Approaches to Protect and Maintain Healthcare Services in Armed Conflict – Meeting SDG 3 and 16

Time: Wednesday, 29 November 2017 09:00-12:30
Place: Tøyen hovedgård, Oslo Botanical Gardens

Approaches to Protect and Maintain Healthcare Services in Armed Conflict – Meeting SDG 3 and 16
Photo: DFID - UK Department for International Development

This seminar will expose the dramatic gap between health needs and health capacity in conflict-affected settings and highlight the need to better protect the healthcare system and keep it running during periods of conflict. Recommendations for data collection and research that can provide an informed basis for new approaches and their implementation will be presented.

The Norwegian Red Cross, the Centre for Global Health (CGH) at the University of Oslo and the Peace Research Institute Oslo (PRIO) invite you to a seminar exploring healthcare services in areas of armed conflict. Armed conflict and other situations of violence are major challenges to sustainable development, including their impact on access to and delivery of quality healthcare services. 

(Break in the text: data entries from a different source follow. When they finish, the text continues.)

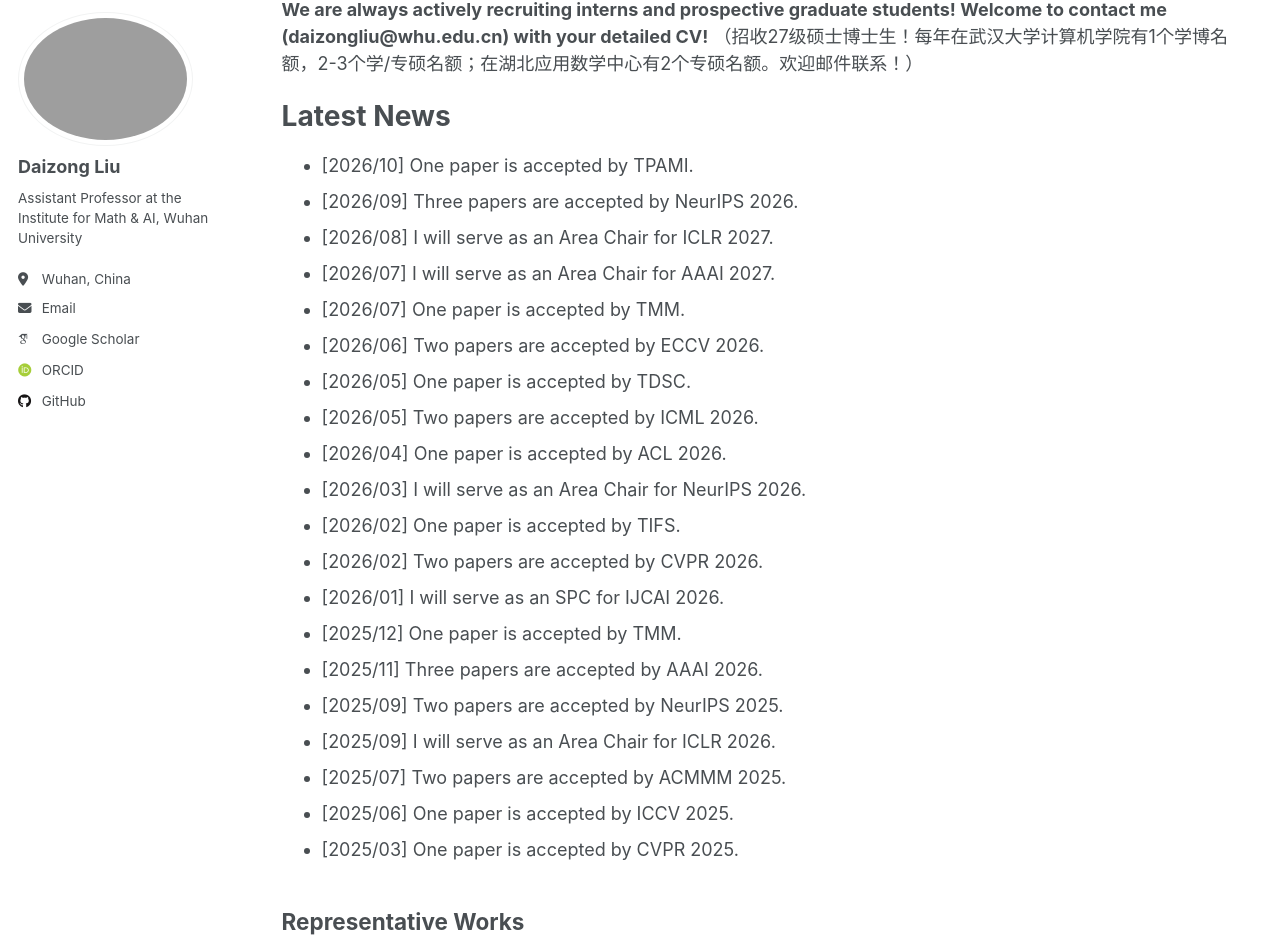
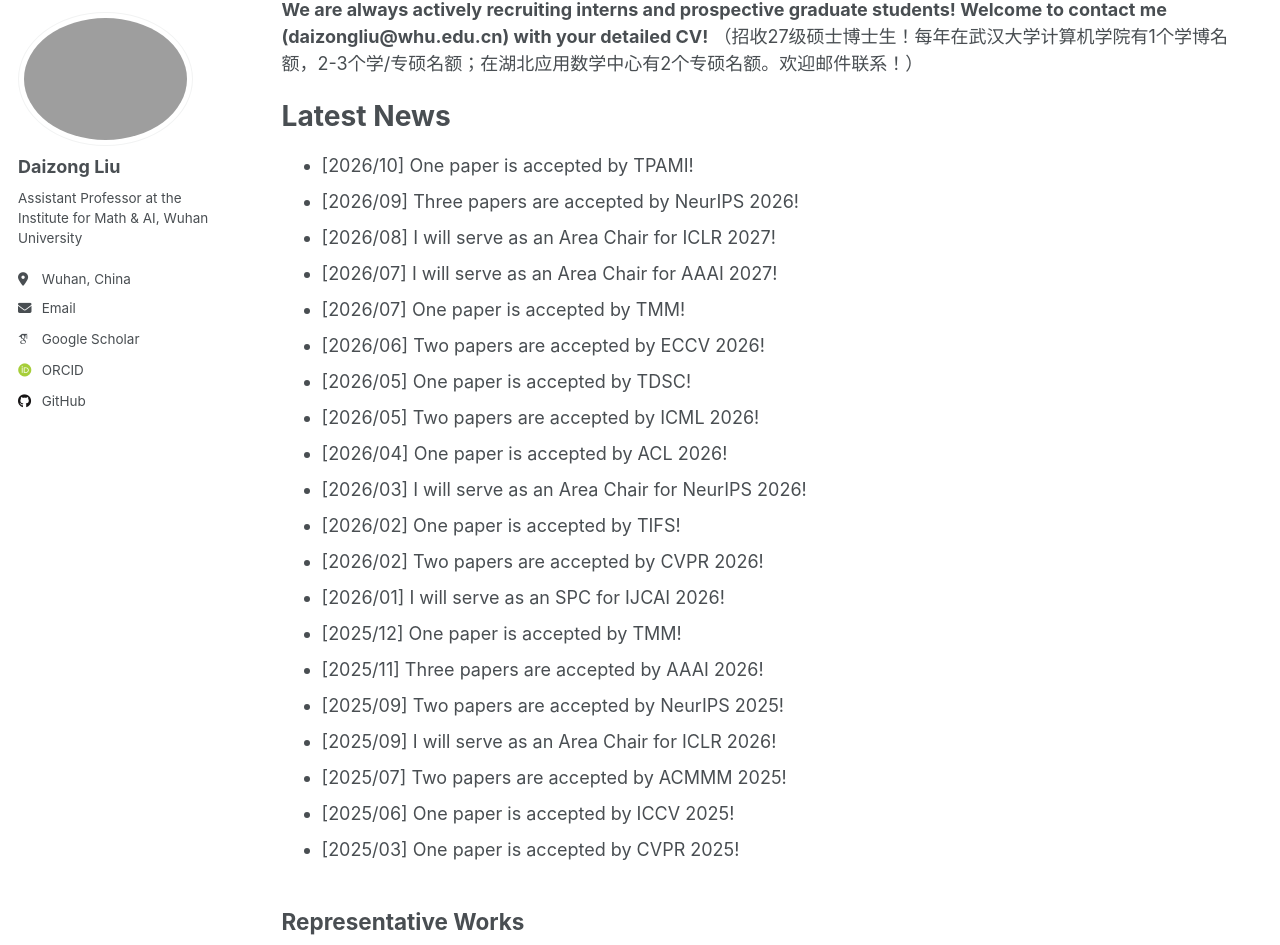
Before and after one commit to liudaizong/liudaizong.github.io, a Jekyll site: the page built from _pages/about.md, in a window 1280 px wide and 1400 px high, scrolled down 451 px. Shown: the part 105-1050 px from the top of the window. Built offline with Jekyll 4.4.1, drawn with Linux system fonts in a browser that asks for light colours; some web fonts are replaced.

```diff
--- a/_pages/about.md
+++ b/_pages/about.md
@@ -21,26 +21,26 @@ My broad research interests include Multimodal Reasoning, 3D Point Cloud Percept
 
 Latest News
 ======
-* [2026/10] One paper is accepted by TPAMI.
-* [2026/09] Three papers are accepted by NeurIPS 2026.
-* [2026/08] I will serve as an Area Chair for ICLR 2027.
-* [2026/07] I will serve as an Area Chair for AAAI 2027.
-* [2026/07] One paper is accepted by TMM.
-* [2026/06] Two papers are accepted by ECCV 2026.
-* [2026/05] One paper is accepted by TDSC.
-* [2026/05] Two papers are accepted by ICML 2026.
-* [2026/04] One paper is accepted by ACL 2026.
-* [2026/03] I will serve as an Area Chair for NeurIPS 2026.
-* [2026/02] One paper is accepted by TIFS.
-* [2026/02] Two papers are accepted by CVPR 2026.
-* [2026/01] I will serve as an SPC for IJCAI 2026.
-* [2025/12] One paper is accepted by TMM.
-* [2025/11] Three papers are accepted by AAAI 2026.
-* [2025/09] Two papers are accepted by NeurIPS 2025.
-* [2025/09] I will serve as an Area Chair for ICLR 2026.
-* [2025/07] Two papers are accepted by ACMMM 2025.
-* [2025/06] One paper is accepted by ICCV 2025.
-* [2025/03] One paper is accepted by CVPR 2025.
+* [2026/10] One paper is accepted by TPAMI!
+* [2026/09] Three papers are accepted by NeurIPS 2026!
+* [2026/08] I will serve as an Area Chair for ICLR 2027!
+* [2026/07] I will serve as an Area Chair for AAAI 2027!
+* [2026/07] One paper is accepted by TMM!
+* [2026/06] Two papers are accepted by ECCV 2026!
+* [2026/05] One paper is accepted by TDSC!
+* [2026/05] Two papers are accepted by ICML 2026!
+* [2026/04] One paper is accepted by ACL 2026!
+* [2026/03] I will serve as an Area Chair for NeurIPS 2026!
+* [2026/02] One paper is accepted by TIFS!
+* [2026/02] Two papers are accepted by CVPR 2026!
+* [2026/01] I will serve as an SPC for IJCAI 2026!
+* [2025/12] One paper is accepted by TMM!
+* [2025/11] Three papers are accepted by AAAI 2026!
+* [2025/09] Two papers are accepted by NeurIPS 2025!
+* [2025/09] I will serve as an Area Chair for ICLR 2026!
+* [2025/07] Two papers are accepted by ACMMM 2025!
+* [2025/06] One paper is accepted by ICCV 2025!
+* [2025/03] One paper is accepted by CVPR 2025!
 
 ## Representative Works
 * *Imperceptible Transfer Attack and Defense on 3D Point Cloud Classification*.<br/> **Daizong Liu**, Wei Hu.<br/> IEEE Transactions on Pattern Analysis and Machine Intelligence, **[TPAMI]**
```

Healthcare services in these regions are exposed to attacks and are extremely under-resourced. As a result, millions of people have no access to healthcare at all and the effects of a collapsed healthcare system often long outlive the conflict itself by many years. In this regard, two Sustainable Development Goals overlap: SDG3 and SDG16.

New approaches are needed to better protect impartial healthcare services and ensure an informed engagement of development actors, not just after the conflict, but also during conflict so that the healthcare system continues to function when it is needed the most and will not need to be rebuilt from scratch once the conflict is over.

Recently, some states and development institutions have moved towards new ways of thinking, but in order to develop contextualized and effective approaches to protect healthcare services while simultaneously keeping the healthcare system running in conflict areas, more data and information are needed at the national and regional levels.